# Math Help - Fibonacci numbers with negative indices

1. ## Fibonacci numbers with negative indices

Let the Fibonacci sequence Fn be defined by its recurrence relation (1) Fn=F(n-1)+F(n-2) for n>=3. Show that there is a unique way to extend the definition of Fn to integers n<=0 such that (1) holds for all integers n, and obtain an explicit formula for the terms Fn with negative indices n.

I am completely stuck on how to prove this by induction. I figured that Fn = Fn+2-Fn+1, but i don't know how to apply induction to this to prove it for all integers n

2. The recursive computation $f_{n}= f_{n+2} - f_{n+1}$ is perfectly possible. Starting with $f_{1}=f_{0}=1$ we obtain...

$f_{-1} = f_{1} - f_{0} = 0$

$f_{-2} = f_{0} - f_{-1} = 1$

$f_{-3} = f_{-1} - f_{-2} = -1$

$f_{-4} = f_{-2} - f_{-3} = 2$

$f_{-5} = f_{-3} - f_{-4} = -3$

$f_{-6} = f_{-4} - f_{-5} = 5$

$f_{-7} = f_{-5} - f_{-6} = -8$

$f_{-8} = f_{-6} - f_{-7} = 13$

$\dots$

It seems that the 'negative sequence' replies, with alternating signs, the 'positive sequence'...

Kind regards

$\chi$ $\sigma$

3. Thanks Chisigma! But how would one prove this using induction? Thats the part that really bugs me.

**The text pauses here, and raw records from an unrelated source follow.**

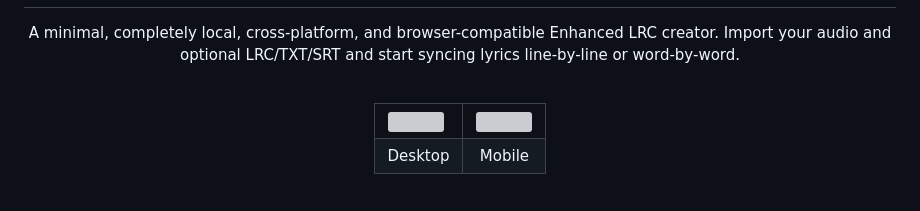
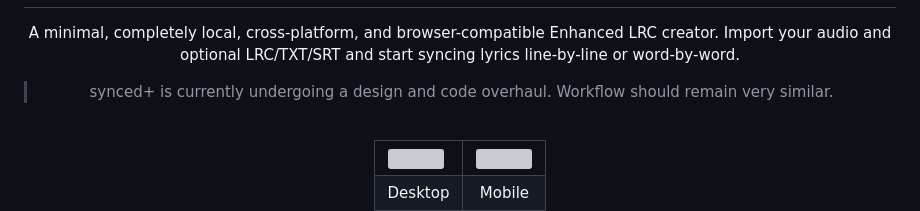
Before and after one commit to mono-o-o/synced-plus, a Markdown page: README.md, the part around the change. Rendered like a GitHub page; blank space fills up the shorter version; grey boxes are pictures that could not be loaded.

Commit message:
Update README.md
Signed-off-by: mono <monograph.341@proton.me>

```diff
--- a/README.md
+++ b/README.md
@@ -3,6 +3,8 @@
 # <img src="src/img/synced-plus-logo-full.png" style="height: 3rem"></img>
 
 A minimal, completely local, cross-platform, and browser-compatible Enhanced LRC creator. Import your audio and optional LRC/TXT/SRT and start syncing lyrics line-by-line or word-by-word.
+
+> synced+ is currently undergoing a design and code overhaul. Workflow should remain very similar.
 
 <br>
 
```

4. Originally Posted by morbius27
Let the Fibonacci sequence Fn be defined by its recurrence relation (1) Fn=F(n-1)+F(n-2) for n>=3. Show that there is a unique way to extend the definition of Fn to integers n<=0 such that (1) holds for all integers n, and obtain an explicit formula for the terms Fn with negative indices n.

I am completely stuck on how to prove this by induction. I figured that Fn = Fn+2-Fn+1, but i don't know how to apply induction to this to prove it for all integers n
You have that $f_n=f_{n-1}+f_{n-2}$. This is a homogenous linear recurrence relation. That said, it's solution is of the form $f_n=C_1 \alpha^n+C_2 \beta^n$. Where $\alpha,\beta$ are the solutions the auxiliary polynomial $x^2-x-1=0$ and $C_1,C_2$ are determined by initial conditions.

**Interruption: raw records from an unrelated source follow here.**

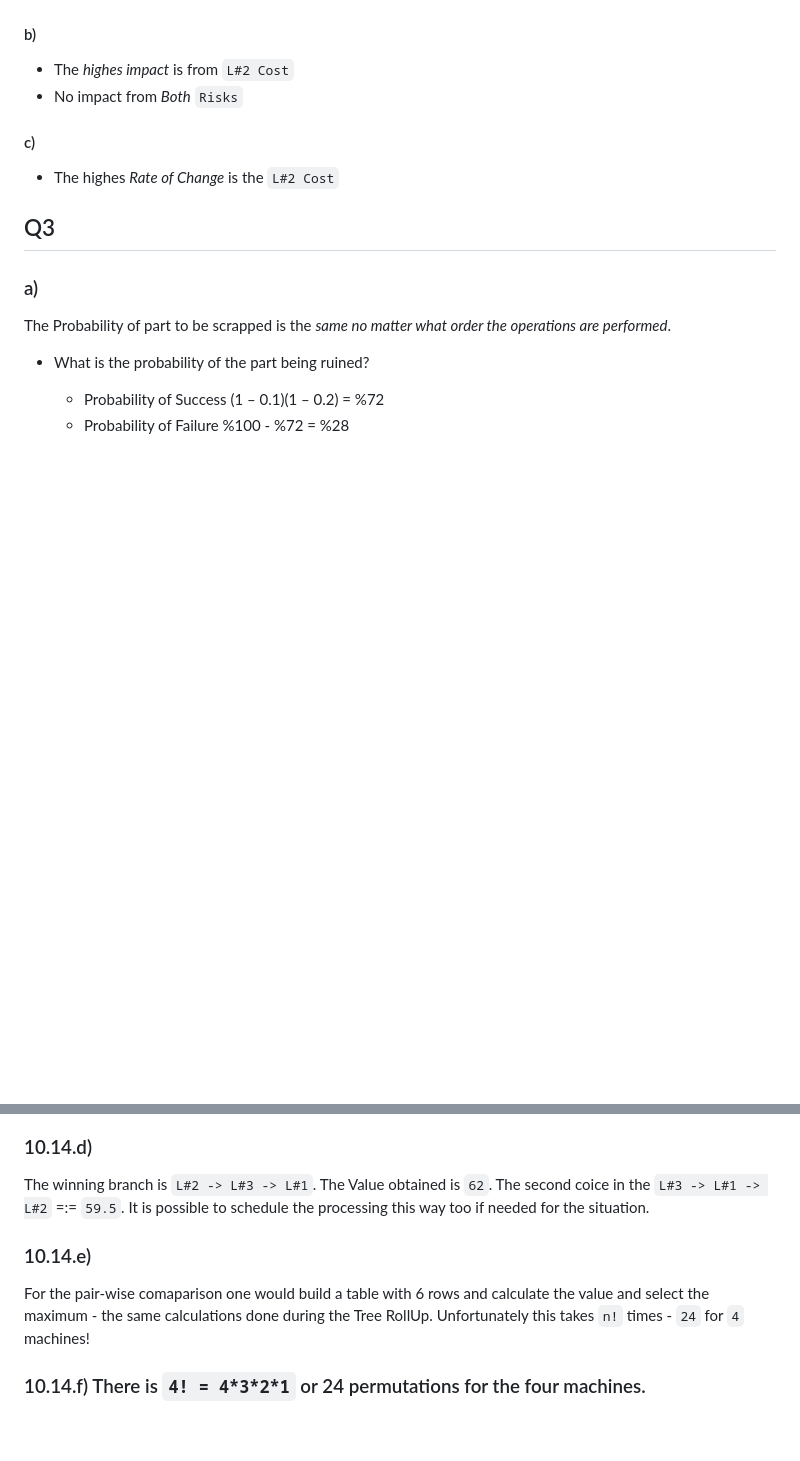
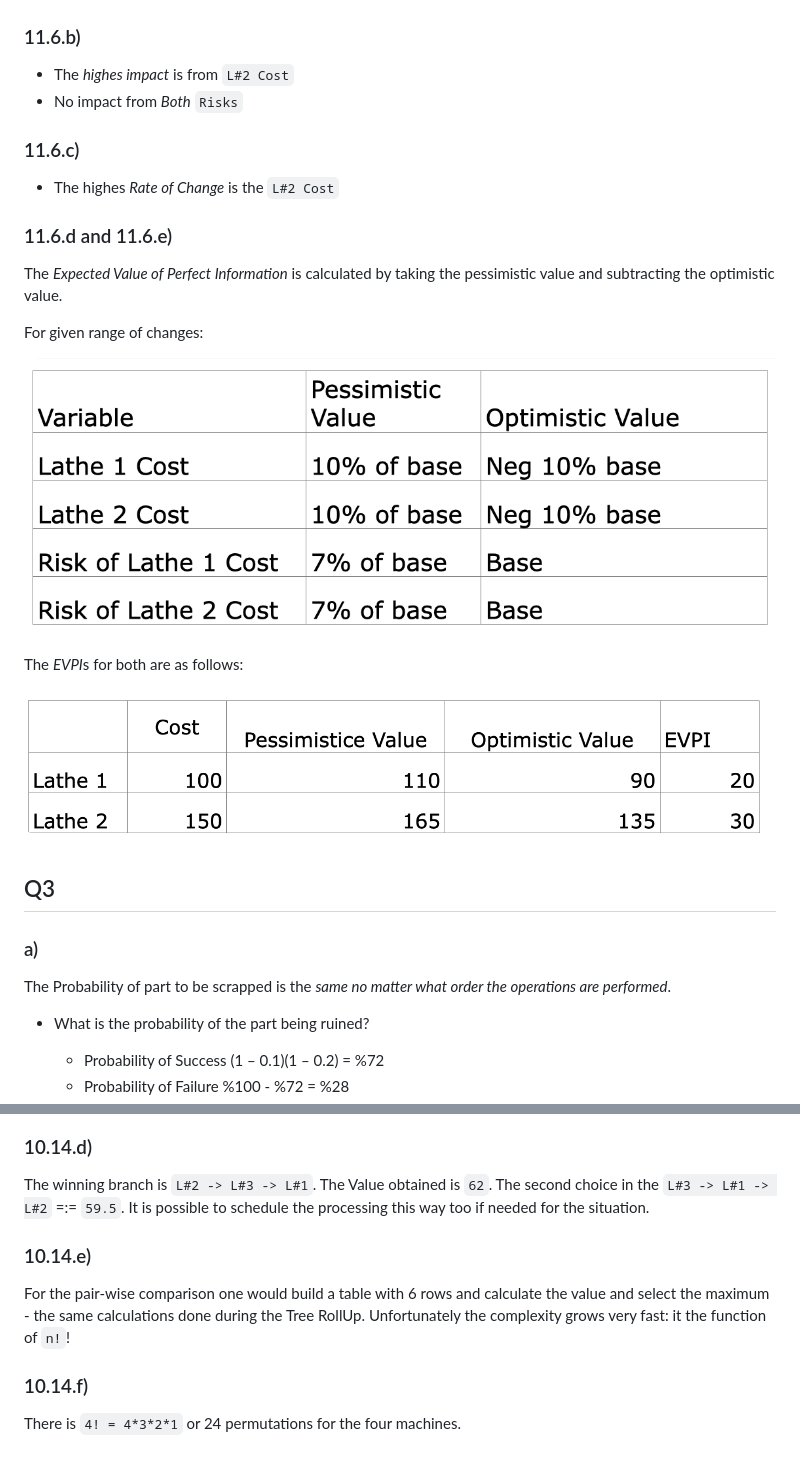
Before and after one commit to borodark/wsu, a Markdown page: dsa6300/HW7.md, 2 parts joined by grey strips. Drawn GitHub-style; pictures changed too: dsa6300/11.6.d.png (added), dsa6300/11.6.e.png (added); blank space fills up the shorter version.

Commit message:
submit

```diff
--- a/dsa6300/HW7.md
+++ b/dsa6300/HW7.md
@@ -58,14 +56,28 @@ The goal is to minmize the EMV of `Support cost per episode`
 
 ![Q2](11.6.2.png)
 
-#### b)
+### 11.6.b)
 
 - The _highes impact_ is from `L#2 Cost`
 - No impact from _Both_ `Risks`
 
-#### c)
+### 11.6.c)
 
 - The highes _Rate of Change_ is the `L#2 Cost`
+
+### 11.6.d and 11.6.e)
+
+The *Expected Value of Perfect Information* is calculated by taking the pessimistic value and subtracting the optimistic value.
+
+For given range of changes:
+
+![EVPI](11.6.d.png)
+
+The *EVPI*s for both are as follows:
+
+![EVPI](11.6.e.png)
+
+
 
 ## Q3
 
@@ -105,11 +117,13 @@ The Probability of part to be scrapped is the _same no matter what order the ope
 
 ### 10.14.d)
 
-The winning branch is `L#2 -> L#3 -> L#1`. The Value obtained is `62`. The second coice in the `L#3 -> L#1 -> L#2` =:= `59.5`. It is possible to schedule the processing this way too if needed for the situation.
+The winning branch is `L#2 -> L#3 -> L#1`. The Value obtained is `62`. The second choice in the `L#3 -> L#1 -> L#2` =:= `59.5`. It is possible to schedule the processing this way too if needed for the situation.
 
 ### 10.14.e)
 
-For the pair-wise comaparison one would build a table with 6 rows and calculate the value and select the maximum - the same calculations done during the Tree RollUp.
-Unfortunately this takes `n!` times - `24` for `4` machines!
+For the pair-wise comparison one would build a table with 6 rows and calculate the value and select the maximum - the same calculations done during the Tree RollUp.
+Unfortunately the complexity grows very fast: it the function of `n!`!
 
-### 10.14.f) There is `4! = 4*3*2*1` or 24 permutations for the four machines.
+### 10.14.f)
+
+There is `4! = 4*3*2*1` or 24 permutations for the four machines.
```
Also changed, not shown: other parts of dsa6300/HW7.md (+1 -3 lines), 1 other file.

It turns out that $f_n=\frac{\varphi^n-(1-\varphi)^n}{\sqrt{5}}$ where $\varphi$ is the golden ratio.

This is clearly a canonical way to extend $f_n$ to $\mathbb{Z}$